Edit difference data
= Beginning of Section =
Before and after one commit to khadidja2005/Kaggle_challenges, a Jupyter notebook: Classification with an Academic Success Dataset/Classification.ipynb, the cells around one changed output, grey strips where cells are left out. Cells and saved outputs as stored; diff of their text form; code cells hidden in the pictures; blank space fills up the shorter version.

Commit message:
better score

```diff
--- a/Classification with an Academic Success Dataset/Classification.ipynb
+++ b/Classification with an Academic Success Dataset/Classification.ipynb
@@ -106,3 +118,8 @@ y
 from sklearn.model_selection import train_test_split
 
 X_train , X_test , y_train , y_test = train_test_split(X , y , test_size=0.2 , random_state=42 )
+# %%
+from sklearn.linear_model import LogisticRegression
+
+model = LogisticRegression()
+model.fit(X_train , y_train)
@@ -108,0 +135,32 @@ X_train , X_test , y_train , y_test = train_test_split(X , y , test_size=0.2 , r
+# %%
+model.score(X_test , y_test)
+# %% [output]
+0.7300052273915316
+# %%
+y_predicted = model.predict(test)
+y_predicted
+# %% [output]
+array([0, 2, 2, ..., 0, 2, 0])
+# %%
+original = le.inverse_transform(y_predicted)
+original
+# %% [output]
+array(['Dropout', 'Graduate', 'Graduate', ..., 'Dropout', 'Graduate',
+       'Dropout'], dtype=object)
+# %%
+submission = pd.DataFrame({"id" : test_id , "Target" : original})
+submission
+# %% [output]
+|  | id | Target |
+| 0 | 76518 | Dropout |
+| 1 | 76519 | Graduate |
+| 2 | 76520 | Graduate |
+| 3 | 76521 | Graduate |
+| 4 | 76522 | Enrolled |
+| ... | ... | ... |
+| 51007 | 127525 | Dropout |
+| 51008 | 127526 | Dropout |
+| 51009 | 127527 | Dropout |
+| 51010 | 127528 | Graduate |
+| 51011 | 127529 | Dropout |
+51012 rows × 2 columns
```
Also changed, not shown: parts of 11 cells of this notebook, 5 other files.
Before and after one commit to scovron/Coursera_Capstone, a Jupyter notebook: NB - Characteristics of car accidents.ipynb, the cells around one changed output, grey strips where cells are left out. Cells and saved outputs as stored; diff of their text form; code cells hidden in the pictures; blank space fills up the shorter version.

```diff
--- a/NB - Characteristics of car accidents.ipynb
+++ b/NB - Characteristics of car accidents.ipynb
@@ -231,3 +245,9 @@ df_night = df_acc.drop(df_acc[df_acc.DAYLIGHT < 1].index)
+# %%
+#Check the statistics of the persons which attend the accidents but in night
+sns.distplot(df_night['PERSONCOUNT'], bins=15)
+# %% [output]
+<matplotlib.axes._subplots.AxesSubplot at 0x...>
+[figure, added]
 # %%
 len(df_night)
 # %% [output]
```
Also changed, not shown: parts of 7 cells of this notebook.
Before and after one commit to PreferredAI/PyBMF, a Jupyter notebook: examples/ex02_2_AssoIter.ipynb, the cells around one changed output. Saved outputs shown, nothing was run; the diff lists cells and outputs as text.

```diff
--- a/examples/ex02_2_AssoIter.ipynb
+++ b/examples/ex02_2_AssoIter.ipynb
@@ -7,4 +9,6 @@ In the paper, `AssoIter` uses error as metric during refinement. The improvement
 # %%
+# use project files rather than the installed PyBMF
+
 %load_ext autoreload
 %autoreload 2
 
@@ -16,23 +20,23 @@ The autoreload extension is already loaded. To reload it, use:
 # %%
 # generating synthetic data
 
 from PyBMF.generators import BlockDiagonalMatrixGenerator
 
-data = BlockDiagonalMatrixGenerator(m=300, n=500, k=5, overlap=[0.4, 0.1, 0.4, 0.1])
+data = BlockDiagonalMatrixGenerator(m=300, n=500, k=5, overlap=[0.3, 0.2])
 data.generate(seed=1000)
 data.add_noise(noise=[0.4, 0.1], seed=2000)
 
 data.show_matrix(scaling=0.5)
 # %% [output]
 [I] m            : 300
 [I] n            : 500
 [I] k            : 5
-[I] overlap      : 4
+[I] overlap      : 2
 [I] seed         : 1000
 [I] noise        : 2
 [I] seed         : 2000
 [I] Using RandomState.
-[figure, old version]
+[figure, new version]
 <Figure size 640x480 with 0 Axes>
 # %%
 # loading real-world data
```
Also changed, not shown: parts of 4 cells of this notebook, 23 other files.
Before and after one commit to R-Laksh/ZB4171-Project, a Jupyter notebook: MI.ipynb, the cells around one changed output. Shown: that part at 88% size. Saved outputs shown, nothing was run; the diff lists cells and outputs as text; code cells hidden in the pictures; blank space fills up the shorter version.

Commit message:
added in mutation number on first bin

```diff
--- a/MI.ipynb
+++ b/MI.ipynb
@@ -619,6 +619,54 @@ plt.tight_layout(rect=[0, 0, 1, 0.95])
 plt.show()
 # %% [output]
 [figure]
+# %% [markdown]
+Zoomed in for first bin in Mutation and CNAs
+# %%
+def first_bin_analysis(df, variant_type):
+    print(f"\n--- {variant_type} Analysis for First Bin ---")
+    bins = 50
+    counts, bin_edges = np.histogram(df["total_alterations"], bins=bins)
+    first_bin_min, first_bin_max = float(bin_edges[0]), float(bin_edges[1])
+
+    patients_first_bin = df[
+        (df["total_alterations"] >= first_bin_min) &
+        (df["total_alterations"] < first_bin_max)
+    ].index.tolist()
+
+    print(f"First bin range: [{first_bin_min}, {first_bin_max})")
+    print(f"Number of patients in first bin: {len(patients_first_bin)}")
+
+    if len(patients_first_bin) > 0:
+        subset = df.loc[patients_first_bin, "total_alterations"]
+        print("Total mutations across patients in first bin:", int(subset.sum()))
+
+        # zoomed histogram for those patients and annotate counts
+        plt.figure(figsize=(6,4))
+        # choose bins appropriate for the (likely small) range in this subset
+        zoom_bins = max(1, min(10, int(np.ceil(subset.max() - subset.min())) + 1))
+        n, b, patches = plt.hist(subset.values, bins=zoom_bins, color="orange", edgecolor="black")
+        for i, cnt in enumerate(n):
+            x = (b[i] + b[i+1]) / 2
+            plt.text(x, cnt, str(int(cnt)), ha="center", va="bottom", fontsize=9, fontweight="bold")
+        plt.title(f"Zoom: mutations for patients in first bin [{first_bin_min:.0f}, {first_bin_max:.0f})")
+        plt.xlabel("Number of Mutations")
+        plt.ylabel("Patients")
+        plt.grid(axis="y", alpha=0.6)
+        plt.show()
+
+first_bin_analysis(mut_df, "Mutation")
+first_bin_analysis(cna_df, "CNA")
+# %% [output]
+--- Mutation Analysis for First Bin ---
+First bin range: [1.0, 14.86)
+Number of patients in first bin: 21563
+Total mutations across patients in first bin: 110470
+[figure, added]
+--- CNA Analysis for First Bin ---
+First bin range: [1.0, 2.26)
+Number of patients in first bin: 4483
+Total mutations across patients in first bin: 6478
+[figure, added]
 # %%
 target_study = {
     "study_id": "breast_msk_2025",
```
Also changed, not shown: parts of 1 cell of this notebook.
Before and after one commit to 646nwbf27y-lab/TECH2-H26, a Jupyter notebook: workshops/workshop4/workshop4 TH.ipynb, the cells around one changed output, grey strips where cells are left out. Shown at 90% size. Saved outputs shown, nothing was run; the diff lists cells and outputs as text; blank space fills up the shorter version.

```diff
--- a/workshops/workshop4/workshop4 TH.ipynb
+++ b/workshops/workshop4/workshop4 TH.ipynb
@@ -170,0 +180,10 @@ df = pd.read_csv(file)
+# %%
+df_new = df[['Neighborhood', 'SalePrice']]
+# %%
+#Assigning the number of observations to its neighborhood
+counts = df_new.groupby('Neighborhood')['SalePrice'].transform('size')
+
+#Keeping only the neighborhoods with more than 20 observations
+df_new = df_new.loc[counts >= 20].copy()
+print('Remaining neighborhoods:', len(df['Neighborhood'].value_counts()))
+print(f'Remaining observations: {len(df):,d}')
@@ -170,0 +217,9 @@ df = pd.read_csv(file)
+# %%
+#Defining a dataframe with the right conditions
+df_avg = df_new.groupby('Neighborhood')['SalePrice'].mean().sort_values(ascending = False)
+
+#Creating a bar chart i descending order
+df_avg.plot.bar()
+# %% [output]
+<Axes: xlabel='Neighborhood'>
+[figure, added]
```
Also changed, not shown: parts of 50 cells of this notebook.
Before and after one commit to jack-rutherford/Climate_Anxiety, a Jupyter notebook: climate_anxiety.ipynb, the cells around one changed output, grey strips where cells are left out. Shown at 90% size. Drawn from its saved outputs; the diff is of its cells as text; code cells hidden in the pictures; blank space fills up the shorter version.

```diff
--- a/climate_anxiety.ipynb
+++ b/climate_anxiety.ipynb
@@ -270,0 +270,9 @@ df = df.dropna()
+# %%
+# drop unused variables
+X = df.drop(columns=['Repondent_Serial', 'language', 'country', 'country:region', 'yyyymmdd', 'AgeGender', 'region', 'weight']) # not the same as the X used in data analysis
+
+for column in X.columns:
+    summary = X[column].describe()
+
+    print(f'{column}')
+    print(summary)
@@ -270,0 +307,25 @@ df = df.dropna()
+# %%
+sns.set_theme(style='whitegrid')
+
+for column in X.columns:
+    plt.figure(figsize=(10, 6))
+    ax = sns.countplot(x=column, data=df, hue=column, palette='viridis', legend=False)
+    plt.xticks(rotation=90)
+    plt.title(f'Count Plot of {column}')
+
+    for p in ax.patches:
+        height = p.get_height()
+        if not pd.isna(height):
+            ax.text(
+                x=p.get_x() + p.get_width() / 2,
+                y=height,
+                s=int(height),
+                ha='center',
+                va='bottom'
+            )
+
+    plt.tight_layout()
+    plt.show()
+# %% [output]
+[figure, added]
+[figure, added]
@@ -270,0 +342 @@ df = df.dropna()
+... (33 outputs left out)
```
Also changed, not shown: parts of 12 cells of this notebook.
= End of Section =
- [PROBLEM REQUIREMENTS]:
Which lines of the entries above contain the word "noise"? Copy each of them.

- [OUTPUT]:
 data.add_noise(noise=[0.4, 0.1], seed=2000)
 [I] noise        : 2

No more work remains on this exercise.